What to produce: Only these lines of the data below are wanted: the one with "currently working on CTRW models", the one with "Also changed, not shown: parts of 6", and any lines between them, each repeated exactly.
>>
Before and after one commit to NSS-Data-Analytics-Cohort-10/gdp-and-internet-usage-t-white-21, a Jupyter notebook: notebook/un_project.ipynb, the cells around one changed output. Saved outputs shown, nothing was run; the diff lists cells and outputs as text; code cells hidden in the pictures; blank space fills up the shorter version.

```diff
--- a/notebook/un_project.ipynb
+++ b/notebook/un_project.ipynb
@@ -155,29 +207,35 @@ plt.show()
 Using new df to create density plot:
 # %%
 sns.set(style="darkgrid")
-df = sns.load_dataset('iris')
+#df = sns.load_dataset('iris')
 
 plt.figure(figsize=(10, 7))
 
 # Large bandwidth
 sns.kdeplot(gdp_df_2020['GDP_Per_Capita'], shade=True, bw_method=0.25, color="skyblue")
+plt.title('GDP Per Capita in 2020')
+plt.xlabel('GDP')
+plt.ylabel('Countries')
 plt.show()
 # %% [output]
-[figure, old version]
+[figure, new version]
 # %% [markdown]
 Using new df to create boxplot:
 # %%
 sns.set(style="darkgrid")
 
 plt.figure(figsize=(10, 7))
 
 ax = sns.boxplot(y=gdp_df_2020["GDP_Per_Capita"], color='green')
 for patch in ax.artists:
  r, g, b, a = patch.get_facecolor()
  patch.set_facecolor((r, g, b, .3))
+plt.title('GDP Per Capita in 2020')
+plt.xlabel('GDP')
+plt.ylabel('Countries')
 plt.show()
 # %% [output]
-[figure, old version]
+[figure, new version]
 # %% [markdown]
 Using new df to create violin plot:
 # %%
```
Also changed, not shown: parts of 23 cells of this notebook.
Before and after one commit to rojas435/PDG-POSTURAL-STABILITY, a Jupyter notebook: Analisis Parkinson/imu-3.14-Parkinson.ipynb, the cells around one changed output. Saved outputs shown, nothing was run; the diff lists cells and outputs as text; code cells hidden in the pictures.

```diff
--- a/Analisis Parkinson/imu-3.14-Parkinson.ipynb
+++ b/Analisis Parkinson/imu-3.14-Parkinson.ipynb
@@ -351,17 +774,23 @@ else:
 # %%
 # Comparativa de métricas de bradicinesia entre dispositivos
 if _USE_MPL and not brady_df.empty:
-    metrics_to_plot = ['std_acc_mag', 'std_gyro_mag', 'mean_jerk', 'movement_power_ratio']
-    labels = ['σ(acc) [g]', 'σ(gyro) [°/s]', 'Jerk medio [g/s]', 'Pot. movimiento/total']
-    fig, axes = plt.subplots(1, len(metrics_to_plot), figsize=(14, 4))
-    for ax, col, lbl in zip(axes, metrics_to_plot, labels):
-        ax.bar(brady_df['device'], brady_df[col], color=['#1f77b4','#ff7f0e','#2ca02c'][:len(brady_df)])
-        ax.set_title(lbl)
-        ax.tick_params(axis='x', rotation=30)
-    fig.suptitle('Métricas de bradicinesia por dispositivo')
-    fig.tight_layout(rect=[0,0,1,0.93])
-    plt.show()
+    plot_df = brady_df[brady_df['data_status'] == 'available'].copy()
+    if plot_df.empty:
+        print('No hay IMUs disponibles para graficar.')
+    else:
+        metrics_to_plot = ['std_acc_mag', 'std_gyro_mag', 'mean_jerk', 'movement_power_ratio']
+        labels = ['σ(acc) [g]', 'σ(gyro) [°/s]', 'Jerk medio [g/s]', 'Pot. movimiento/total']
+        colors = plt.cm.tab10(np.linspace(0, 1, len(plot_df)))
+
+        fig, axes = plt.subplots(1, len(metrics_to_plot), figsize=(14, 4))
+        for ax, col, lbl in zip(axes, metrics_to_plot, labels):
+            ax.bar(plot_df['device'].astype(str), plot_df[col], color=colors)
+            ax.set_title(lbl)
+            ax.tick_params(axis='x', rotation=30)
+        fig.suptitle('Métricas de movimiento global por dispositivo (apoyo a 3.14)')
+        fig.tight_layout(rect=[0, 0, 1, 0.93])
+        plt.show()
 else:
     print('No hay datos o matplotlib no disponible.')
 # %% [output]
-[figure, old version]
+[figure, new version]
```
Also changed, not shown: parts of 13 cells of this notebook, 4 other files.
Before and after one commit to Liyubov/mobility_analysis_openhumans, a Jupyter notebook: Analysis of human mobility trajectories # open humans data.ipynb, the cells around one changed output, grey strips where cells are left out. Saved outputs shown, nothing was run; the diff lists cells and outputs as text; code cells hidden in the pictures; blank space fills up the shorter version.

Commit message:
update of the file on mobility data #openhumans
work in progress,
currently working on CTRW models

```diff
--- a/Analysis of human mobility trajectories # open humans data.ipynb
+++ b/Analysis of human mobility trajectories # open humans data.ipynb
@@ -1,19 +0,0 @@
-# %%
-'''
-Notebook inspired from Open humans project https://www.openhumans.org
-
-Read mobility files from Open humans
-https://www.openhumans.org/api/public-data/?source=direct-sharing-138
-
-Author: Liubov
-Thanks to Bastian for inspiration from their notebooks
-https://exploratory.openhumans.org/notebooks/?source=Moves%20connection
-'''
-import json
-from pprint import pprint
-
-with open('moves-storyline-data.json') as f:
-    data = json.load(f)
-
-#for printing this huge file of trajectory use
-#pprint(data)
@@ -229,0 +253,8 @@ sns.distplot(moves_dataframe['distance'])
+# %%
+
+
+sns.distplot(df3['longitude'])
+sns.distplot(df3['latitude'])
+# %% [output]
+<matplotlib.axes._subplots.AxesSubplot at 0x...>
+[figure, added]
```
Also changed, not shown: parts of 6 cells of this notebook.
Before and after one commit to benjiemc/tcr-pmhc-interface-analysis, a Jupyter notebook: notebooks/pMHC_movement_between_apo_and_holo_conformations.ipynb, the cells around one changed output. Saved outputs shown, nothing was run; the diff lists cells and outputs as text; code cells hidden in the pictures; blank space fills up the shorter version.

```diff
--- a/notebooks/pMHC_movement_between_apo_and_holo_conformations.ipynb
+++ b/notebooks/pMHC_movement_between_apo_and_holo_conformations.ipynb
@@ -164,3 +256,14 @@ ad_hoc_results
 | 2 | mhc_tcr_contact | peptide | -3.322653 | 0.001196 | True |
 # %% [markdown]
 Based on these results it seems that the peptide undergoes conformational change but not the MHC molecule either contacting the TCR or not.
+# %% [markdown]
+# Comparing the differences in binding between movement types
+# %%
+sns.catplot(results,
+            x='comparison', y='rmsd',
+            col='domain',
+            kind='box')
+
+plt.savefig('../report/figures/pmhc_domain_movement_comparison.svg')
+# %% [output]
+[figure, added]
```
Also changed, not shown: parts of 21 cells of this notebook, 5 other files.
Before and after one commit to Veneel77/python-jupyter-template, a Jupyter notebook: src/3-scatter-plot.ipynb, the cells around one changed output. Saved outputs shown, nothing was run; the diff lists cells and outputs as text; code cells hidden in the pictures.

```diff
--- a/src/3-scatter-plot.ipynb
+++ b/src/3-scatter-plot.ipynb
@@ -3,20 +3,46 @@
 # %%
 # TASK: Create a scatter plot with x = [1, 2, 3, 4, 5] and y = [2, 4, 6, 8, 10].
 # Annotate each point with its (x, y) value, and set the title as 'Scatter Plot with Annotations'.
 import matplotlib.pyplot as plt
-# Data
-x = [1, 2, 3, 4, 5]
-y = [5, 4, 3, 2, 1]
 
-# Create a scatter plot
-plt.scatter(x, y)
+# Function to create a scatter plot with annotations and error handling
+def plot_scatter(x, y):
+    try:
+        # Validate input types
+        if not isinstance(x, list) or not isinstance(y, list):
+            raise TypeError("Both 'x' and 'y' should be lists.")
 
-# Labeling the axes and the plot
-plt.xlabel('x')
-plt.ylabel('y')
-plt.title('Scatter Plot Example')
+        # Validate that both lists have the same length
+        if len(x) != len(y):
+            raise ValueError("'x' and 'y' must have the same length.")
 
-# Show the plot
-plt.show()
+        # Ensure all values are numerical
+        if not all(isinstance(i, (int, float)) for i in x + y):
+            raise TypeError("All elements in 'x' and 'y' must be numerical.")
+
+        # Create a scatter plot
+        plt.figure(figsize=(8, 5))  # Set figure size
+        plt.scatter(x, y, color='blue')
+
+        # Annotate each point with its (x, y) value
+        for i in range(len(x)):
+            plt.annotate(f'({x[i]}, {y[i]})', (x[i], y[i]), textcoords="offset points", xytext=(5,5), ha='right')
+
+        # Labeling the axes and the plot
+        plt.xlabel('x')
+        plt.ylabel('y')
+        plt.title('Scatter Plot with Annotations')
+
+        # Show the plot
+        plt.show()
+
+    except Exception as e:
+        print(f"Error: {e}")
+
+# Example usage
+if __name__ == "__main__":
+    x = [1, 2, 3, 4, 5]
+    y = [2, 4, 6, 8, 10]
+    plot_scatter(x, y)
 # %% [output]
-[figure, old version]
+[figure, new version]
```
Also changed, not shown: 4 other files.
<<
Task response:
currently working on CTRW models

```diff
--- a/Analysis of human mobility trajectories # open humans data.ipynb
+++ b/Analysis of human mobility trajectories # open humans data.ipynb
@@ -1,19 +0,0 @@
-# %%
-'''
-Notebook inspired from Open humans project https://www.openhumans.org
-
-Read mobility files from Open humans
-https://www.openhumans.org/api/public-data/?source=direct-sharing-138
-
-Author: Liubov
-Thanks to Bastian for inspiration from their notebooks
-https://exploratory.openhumans.org/notebooks/?source=Moves%20connection
-'''
-import json
-from pprint import pprint
-
-with open('moves-storyline-data.json') as f:
-    data = json.load(f)
-
-#for printing this huge file of trajectory use
-#pprint(data)
@@ -229,0 +253,8 @@ sns.distplot(moves_dataframe['distance'])
+# %%
+
+
+sns.distplot(df3['longitude'])
+sns.distplot(df3['latitude'])
+# %% [output]
+<matplotlib.axes._subplots.AxesSubplot at 0x...>
+[figure, added]
```
Also changed, not shown: parts of 6 cells of this notebook.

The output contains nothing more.